Recently, several red-green-blue near-infrared (RGB-NIR) multispectral filter arrays (MFAs), which include near infrared (NIR) pixels, have been proposed. For extremely low light scenes, the RGB-NIR MFA sensor has been extended to receive NIR light, by adding NIR pixels to supplement for the insufficient visible band light energy. However, the resolution reconstruction of the RGB-NIR MFA, using demosaicing and color restoration methods, is based on the correlation between the NIR pixels and the pixels of other colors; this does not improve the RGB channel sensitivity with respect to the NIR channel sensitivity.
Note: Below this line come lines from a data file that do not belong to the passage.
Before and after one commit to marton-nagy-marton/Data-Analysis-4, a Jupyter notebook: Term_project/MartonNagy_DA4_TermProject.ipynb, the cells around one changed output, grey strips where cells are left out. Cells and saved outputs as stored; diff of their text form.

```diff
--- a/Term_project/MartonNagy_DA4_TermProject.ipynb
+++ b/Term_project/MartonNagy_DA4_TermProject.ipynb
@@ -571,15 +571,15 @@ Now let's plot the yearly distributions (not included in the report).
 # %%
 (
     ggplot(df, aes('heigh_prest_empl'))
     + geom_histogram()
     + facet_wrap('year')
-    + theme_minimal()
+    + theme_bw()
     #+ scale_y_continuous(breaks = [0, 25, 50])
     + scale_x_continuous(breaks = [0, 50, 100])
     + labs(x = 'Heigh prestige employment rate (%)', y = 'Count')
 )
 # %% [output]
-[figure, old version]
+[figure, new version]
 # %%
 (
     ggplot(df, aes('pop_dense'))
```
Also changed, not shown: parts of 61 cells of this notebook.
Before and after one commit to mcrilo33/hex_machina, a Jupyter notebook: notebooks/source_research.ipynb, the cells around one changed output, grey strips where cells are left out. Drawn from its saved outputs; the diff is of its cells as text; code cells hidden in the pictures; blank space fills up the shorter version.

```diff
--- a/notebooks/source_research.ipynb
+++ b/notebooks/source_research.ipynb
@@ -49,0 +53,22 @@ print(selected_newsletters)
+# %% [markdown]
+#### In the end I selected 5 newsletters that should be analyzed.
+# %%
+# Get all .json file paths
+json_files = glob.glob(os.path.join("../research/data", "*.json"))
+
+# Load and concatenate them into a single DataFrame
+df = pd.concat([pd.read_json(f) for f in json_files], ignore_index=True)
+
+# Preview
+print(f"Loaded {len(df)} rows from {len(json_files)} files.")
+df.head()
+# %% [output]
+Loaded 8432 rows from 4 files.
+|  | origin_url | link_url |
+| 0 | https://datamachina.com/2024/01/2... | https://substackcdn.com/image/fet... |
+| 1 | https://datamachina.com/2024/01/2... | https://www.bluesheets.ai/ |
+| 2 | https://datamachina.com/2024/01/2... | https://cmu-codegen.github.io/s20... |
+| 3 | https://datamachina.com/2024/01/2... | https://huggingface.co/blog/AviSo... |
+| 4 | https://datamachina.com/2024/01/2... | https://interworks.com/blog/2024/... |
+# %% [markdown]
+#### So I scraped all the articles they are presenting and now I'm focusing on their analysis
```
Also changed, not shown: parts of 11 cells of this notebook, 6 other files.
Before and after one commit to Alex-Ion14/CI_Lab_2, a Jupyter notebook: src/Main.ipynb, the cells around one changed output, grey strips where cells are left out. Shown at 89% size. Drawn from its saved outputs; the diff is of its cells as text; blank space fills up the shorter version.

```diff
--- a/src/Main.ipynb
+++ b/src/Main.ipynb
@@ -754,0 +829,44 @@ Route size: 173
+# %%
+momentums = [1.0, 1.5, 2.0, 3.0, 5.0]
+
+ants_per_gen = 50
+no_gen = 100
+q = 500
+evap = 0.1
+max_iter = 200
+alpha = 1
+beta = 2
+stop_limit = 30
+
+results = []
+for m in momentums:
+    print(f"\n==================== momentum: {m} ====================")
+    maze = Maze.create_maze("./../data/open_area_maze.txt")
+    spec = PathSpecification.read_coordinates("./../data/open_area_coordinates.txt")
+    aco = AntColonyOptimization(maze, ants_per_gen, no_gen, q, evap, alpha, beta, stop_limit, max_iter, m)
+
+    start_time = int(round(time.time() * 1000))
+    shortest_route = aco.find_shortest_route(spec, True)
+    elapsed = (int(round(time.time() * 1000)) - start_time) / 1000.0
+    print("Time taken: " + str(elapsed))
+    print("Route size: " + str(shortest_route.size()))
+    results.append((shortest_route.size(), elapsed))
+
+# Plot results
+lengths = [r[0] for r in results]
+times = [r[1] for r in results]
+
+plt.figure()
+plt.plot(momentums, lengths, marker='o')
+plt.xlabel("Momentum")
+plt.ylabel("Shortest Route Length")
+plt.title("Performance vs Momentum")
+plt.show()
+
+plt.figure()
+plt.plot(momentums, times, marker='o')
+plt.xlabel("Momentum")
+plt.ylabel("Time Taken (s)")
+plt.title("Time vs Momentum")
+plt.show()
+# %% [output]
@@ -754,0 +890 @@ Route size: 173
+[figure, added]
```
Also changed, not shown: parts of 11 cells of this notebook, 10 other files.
In this paper, we propose a color restored image post-processing method to improve the sensitivity and resolution of an RGB-NIR MFA. Although several linear regression based color channel reconstruction methods have taken advantage of the high sensitivity NIR channel, it is difficult to accurately estimate the linear coefficients because of the high level of noise in the color channels under extremely low light conditions. The proposed method solves this problem in three steps: guided filtering, based on the linear similarity between the NIR and color channels, edge preserving smoothing to improve the accuracy of linear coefficient estimation, and residual compensation for lost spatial resolution information. The results show that the proposed method is effective, while maintaining the NIR pixel resolution characteristics, and improving the sensitivity in terms of the signal-to-noise ratio by approximately 13 dB.
Bibliographical noteFunding Information:
Acknowledgments: This work was supported by the National Research Foundation of Korea (NRF) grant funded by the Korea government (MSIT) (No. 2019R1A2C2002167).
This work was supported by the National Research Foundation of Korea (NRF) grant funded by the Korea government (MSIT) (No. 2019R1A2C2002167).
© 2019 by the authors. Licensee MDPI, Basel, Switzerland.
All Science Journal Classification (ASJC) codes
- Analytical Chemistry
- Information Systems
- Atomic and Molecular Physics, and Optics
- Electrical and Electronic Engineering